Fact: Just because rights holders are willing to charge you to use their copyrighted material, does not mean that fair use cannot apply. For example, the Associated Press created a licensing scheme to quote from AP stories but quoting from news stories has long been considered fair use.
Myth 6: Fair use specifies a percentage or amount of a work that is okay to use.
Fact: The law does not state that using 10% of a book or 30 seconds of a song or video clip is fair use. You can often use more than these arbitrary limits, while sometimes using even less might not be fair use.

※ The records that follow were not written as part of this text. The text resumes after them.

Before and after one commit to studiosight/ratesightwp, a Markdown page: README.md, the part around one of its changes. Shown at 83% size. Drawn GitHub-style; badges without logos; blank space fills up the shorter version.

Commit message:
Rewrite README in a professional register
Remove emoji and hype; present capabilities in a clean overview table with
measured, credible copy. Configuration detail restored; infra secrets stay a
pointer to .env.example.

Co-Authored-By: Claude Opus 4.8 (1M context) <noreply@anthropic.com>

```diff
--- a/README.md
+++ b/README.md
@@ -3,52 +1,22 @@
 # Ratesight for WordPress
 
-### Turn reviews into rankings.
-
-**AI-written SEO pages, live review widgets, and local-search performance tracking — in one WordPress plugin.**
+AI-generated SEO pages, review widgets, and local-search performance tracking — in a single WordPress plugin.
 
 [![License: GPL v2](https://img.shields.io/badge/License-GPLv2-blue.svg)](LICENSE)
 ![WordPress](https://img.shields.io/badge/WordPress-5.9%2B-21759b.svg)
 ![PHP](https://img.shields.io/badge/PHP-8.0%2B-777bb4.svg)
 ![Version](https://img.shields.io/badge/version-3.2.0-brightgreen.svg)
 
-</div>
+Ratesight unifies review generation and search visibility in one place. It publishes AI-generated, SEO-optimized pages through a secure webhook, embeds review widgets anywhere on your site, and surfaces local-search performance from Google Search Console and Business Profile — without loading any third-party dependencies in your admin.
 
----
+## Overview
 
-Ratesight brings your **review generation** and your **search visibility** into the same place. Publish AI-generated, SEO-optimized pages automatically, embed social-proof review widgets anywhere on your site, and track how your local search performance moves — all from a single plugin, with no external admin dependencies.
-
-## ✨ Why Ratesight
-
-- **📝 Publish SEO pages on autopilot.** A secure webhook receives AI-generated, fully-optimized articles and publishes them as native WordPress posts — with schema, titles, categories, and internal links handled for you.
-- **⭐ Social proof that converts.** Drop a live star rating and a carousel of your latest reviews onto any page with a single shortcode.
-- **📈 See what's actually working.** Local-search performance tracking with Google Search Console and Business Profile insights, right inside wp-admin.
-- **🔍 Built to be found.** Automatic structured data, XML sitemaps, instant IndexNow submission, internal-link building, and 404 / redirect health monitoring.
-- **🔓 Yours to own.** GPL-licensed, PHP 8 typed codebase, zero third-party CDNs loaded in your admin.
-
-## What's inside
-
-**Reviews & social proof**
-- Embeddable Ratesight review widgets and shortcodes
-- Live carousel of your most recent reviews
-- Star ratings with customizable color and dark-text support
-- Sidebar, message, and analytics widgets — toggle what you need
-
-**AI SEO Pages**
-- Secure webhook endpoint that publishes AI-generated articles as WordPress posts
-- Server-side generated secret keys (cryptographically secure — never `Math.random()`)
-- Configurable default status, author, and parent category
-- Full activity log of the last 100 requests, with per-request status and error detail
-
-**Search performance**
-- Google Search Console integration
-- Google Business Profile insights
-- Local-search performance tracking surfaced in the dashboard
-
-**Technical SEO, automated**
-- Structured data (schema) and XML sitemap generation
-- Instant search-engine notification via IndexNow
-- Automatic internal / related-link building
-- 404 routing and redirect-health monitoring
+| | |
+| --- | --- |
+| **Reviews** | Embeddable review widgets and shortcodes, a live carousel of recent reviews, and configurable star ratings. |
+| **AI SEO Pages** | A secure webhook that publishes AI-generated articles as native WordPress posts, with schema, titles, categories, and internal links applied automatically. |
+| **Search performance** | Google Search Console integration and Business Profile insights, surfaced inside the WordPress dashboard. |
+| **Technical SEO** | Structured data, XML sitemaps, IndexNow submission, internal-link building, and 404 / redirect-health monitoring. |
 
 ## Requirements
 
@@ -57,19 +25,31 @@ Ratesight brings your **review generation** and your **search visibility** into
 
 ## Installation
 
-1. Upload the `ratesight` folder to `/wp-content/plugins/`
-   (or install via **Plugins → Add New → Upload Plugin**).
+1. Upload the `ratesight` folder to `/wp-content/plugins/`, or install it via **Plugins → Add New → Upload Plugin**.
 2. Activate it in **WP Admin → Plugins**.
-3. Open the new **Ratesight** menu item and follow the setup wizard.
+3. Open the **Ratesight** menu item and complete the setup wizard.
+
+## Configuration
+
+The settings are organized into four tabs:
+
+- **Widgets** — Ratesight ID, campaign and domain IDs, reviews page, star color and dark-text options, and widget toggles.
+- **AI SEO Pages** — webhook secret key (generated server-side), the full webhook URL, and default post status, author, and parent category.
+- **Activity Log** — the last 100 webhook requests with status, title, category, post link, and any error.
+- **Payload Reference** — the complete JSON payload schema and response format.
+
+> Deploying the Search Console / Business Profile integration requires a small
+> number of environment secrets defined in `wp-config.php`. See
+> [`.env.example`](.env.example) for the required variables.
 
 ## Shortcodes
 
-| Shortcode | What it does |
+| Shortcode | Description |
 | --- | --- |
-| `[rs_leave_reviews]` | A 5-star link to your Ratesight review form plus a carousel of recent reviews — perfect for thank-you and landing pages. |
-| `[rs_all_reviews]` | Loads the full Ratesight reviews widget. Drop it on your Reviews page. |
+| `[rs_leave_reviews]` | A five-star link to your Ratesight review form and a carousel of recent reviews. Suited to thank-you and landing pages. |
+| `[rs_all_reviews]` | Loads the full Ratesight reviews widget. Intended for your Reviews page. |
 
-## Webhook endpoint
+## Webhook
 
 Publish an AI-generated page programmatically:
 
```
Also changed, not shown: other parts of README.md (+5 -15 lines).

The amount of the original work used is only one of the four factors to consider.
Link to the rest at The Ohio State University Pressbooks Sites